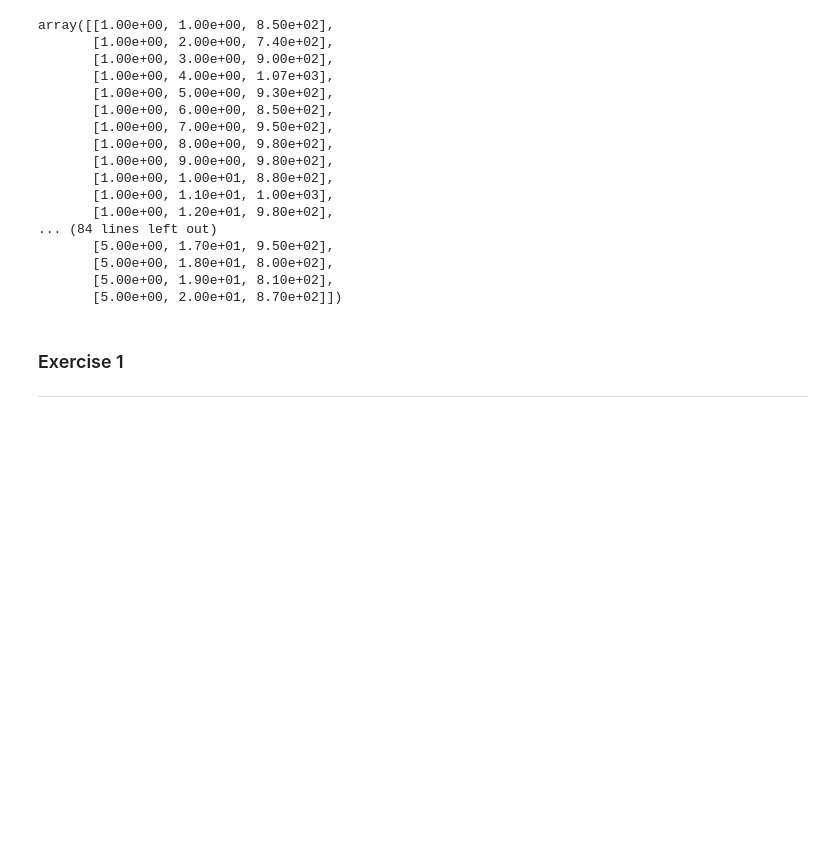
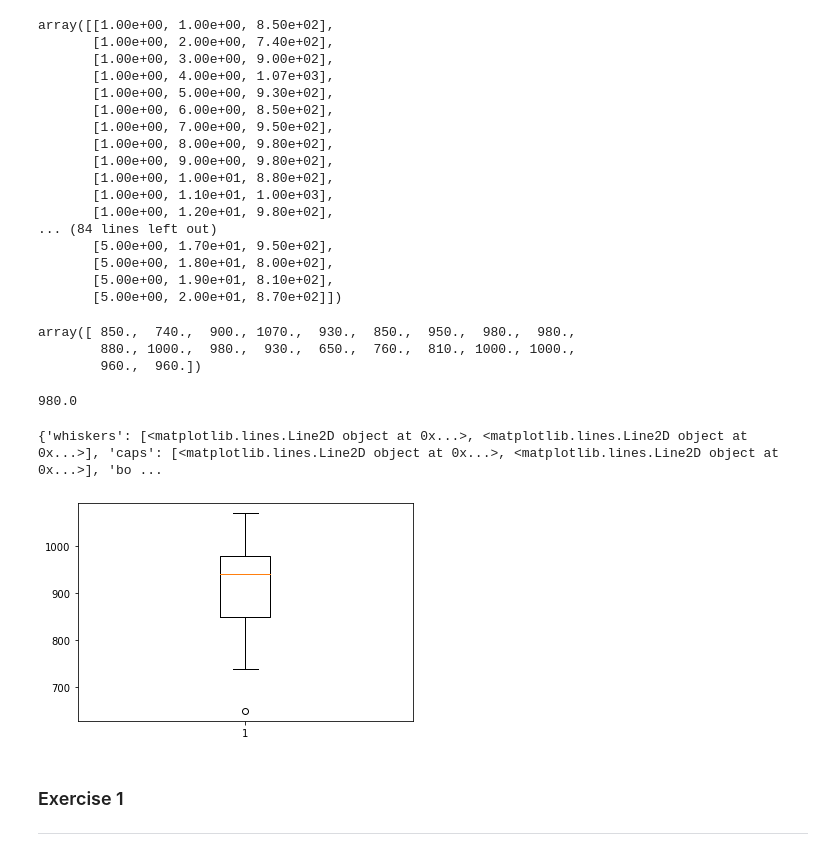
Before and after one commit to martincusack979/fundanalysis-assesment, a Jupyter notebook: Practicals/04-outliers-exercises.ipynb, the cells around one changed output. Drawn from its saved outputs; the diff is of its cells as text; code cells hidden in the pictures; blank space fills up the shorter version.

```diff
--- a/Practicals/04-outliers-exercises.ipynb
+++ b/Practicals/04-outliers-exercises.ipynb
@@ -68,6 +56,27 @@ array([[1.00e+00, 1.00e+00, 8.50e+02],
        [5.00e+00, 1.80e+01, 8.00e+02],
        [5.00e+00, 1.90e+01, 8.10e+02],
        [5.00e+00, 2.00e+01, 8.70e+02]])
+# %%
+# Select the data for the first experiment.
+exper_1 = data[:20, 2]
+
+exper_1
+# %% [output]
+array([ 850.,  740.,  900., 1070.,  930.,  850.,  950.,  980.,  980.,
+        880., 1000.,  980.,  930.,  650.,  760.,  810., 1000., 1000.,
+        960.,  960.])
+# %%
+np.percentile(exper_1, 75)
+# %% [output]
+980.0
+# %%
+# create a figure
+fig, ax = plt.subplots()
+# add the bixplot
+print(ax.boxplot(exper_1))
+# %% [output]
+{'whiskers': [<matplotlib.lines.Line2D object at 0x...>, <matplotlib.lines.Line2D object at 0x...>], 'caps': [<matplotlib.lines.Line2D object at 0x...>, <matplotlib.lines.Line2D object at 0x...>], 'bo ...
+[figure, added]
 # %% [markdown]
 ### Exercise 1
 ***
```
Also changed, not shown: parts of 19 cells of this notebook.
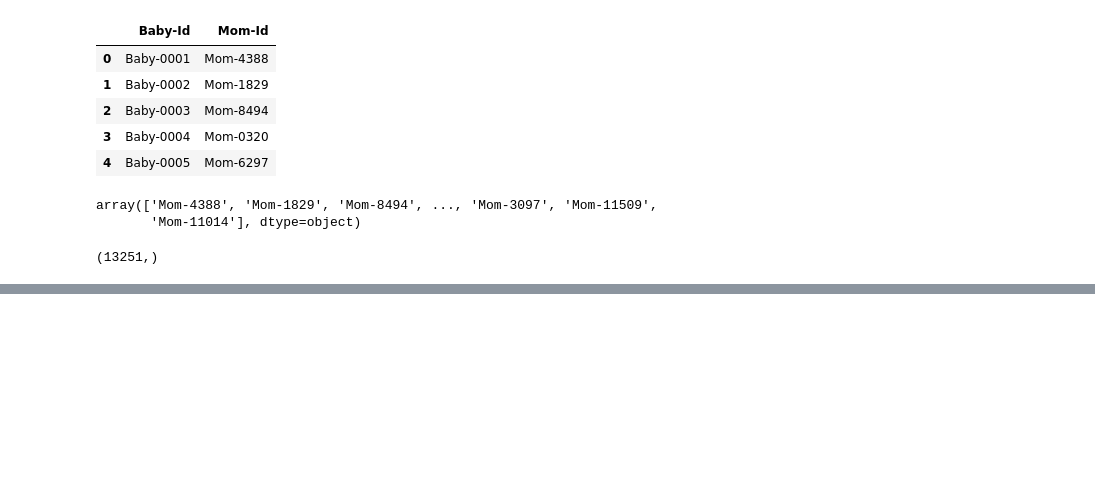
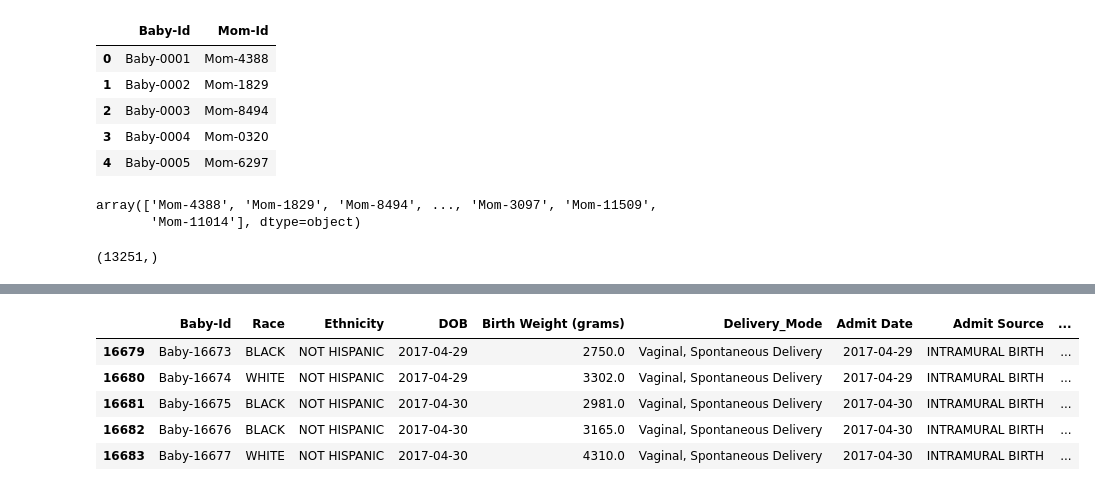
Before and after one commit to lemaslab/pediatric-abx-mod, a Jupyter notebook: nbs/sample_selection.ipynb, the cells around one changed output, grey strips where cells are left out. Cells and saved outputs as stored; diff of their text form; code cells hidden in the pictures; blank space fills up the shorter version.

```diff
--- a/nbs/sample_selection.ipynb
+++ b/nbs/sample_selection.ipynb
@@ -62,0 +123,9 @@ included_mom_ids.shape
+# %%
+baby.tail()
+# %% [output]
+|  | Baby-Id | Race | Ethnicity | DOB | Birth Weight (grams) | Delivery_Mode | Admit Date | Admit Source | ... |
+| 16679 | Baby-16673 | BLACK | NOT HISPANIC | 2017-04-29 | 2750.0 | Vaginal, Spontaneous Delivery | 2017-04-29 | INTRAMURAL BIRTH | ... |
+| 16680 | Baby-16674 | WHITE | NOT HISPANIC | 2017-04-29 | 3302.0 | Vaginal, Spontaneous Delivery | 2017-04-29 | INTRAMURAL BIRTH | ... |
+| 16681 | Baby-16675 | BLACK | NOT HISPANIC | 2017-04-30 | 2981.0 | Vaginal, Spontaneous Delivery | 2017-04-30 | INTRAMURAL BIRTH | ... |
+| 16682 | Baby-16676 | BLACK | NOT HISPANIC | 2017-04-30 | 3165.0 | Vaginal, Spontaneous Delivery | 2017-04-30 | INTRAMURAL BIRTH | ... |
+| 16683 | Baby-16677 | WHITE | NOT HISPANIC | 2017-04-30 | 4310.0 | Vaginal, Spontaneous Delivery | 2017-04-30 | INTRAMURAL BIRTH | ... |
```
Also changed, not shown: parts of 28 cells of this notebook.
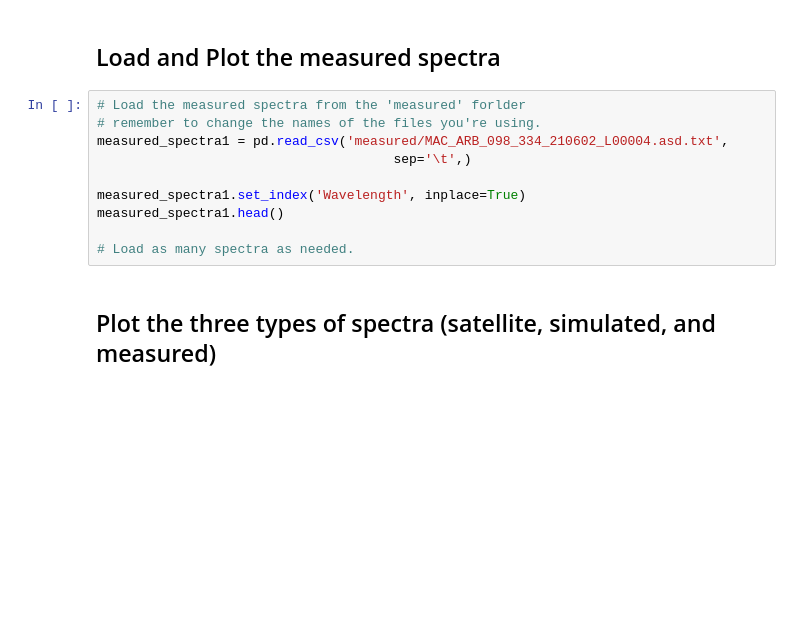
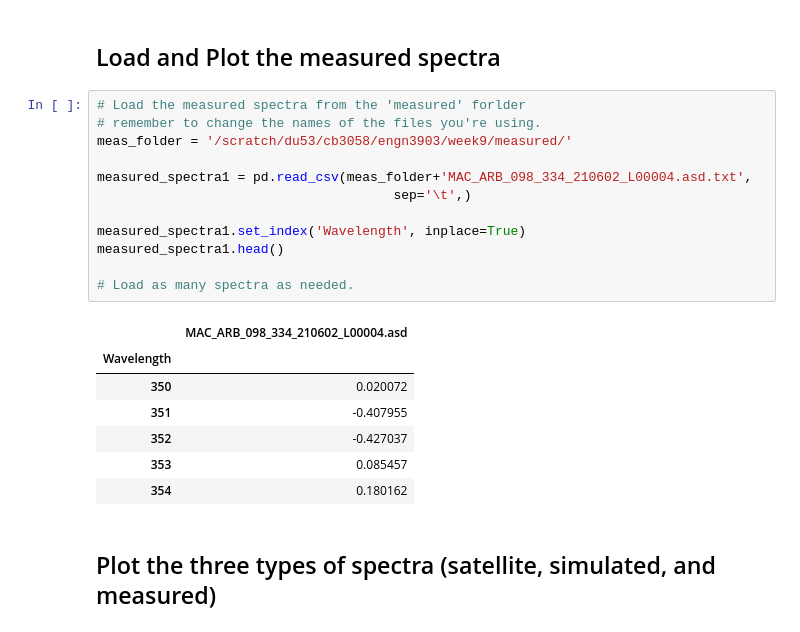
Before and after one commit to nicolasyounes/engn3903, a Jupyter notebook: week9/9.2_ENGN3903_comparing_Leaf_and_satellite_spectra.ipynb, the cells around one changed output. Drawn from its saved outputs; the diff is of its cells as text; blank space fills up the shorter version.

```diff
--- a/week9/9.2_ENGN3903_comparing_Leaf_and_satellite_spectra.ipynb
+++ b/week9/9.2_ENGN3903_comparing_Leaf_and_satellite_spectra.ipynb
@@ -190,13 +213,23 @@ plt.show()
 # %%
 # Load the measured spectra from the 'measured' forlder
 # remember to change the names of the files you're using.
-measured_spectra1 = pd.read_csv('measured/MAC_ARB_098_334_210602_L00004.asd.txt',
+meas_folder = '/scratch/du53/cb3058/engn3903/week9/measured/'
+
+measured_spectra1 = pd.read_csv(meas_folder+'MAC_ARB_098_334_210602_L00004.asd.txt',
                                       sep='\t',)
 
 measured_spectra1.set_index('Wavelength', inplace=True)
 measured_spectra1.head()
 
 # Load as many spectra as needed.
+# %% [output]
+|  | MAC_ARB_098_334_210602_L00004.asd |
+| Wavelength |  |
+| 350 | 0.020072 |
+| 351 | -0.407955 |
+| 352 | -0.427037 |
+| 353 | 0.085457 |
+| 354 | 0.180162 |
 # %% [markdown]
 ## Plot the three types of spectra (satellite, simulated, and measured)
 # %%
```
Also changed, not shown: parts of 10 cells of this notebook, 1 other file.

______

WHAT IS NEEDED: When a line in the material above holds the word "Also", copy that line.

OUTPUT BELOW:
Also changed, not shown: parts of 19 cells of this notebook.
Also changed, not shown: parts of 28 cells of this notebook.
Also changed, not shown: parts of 10 cells of this notebook, 1 other file.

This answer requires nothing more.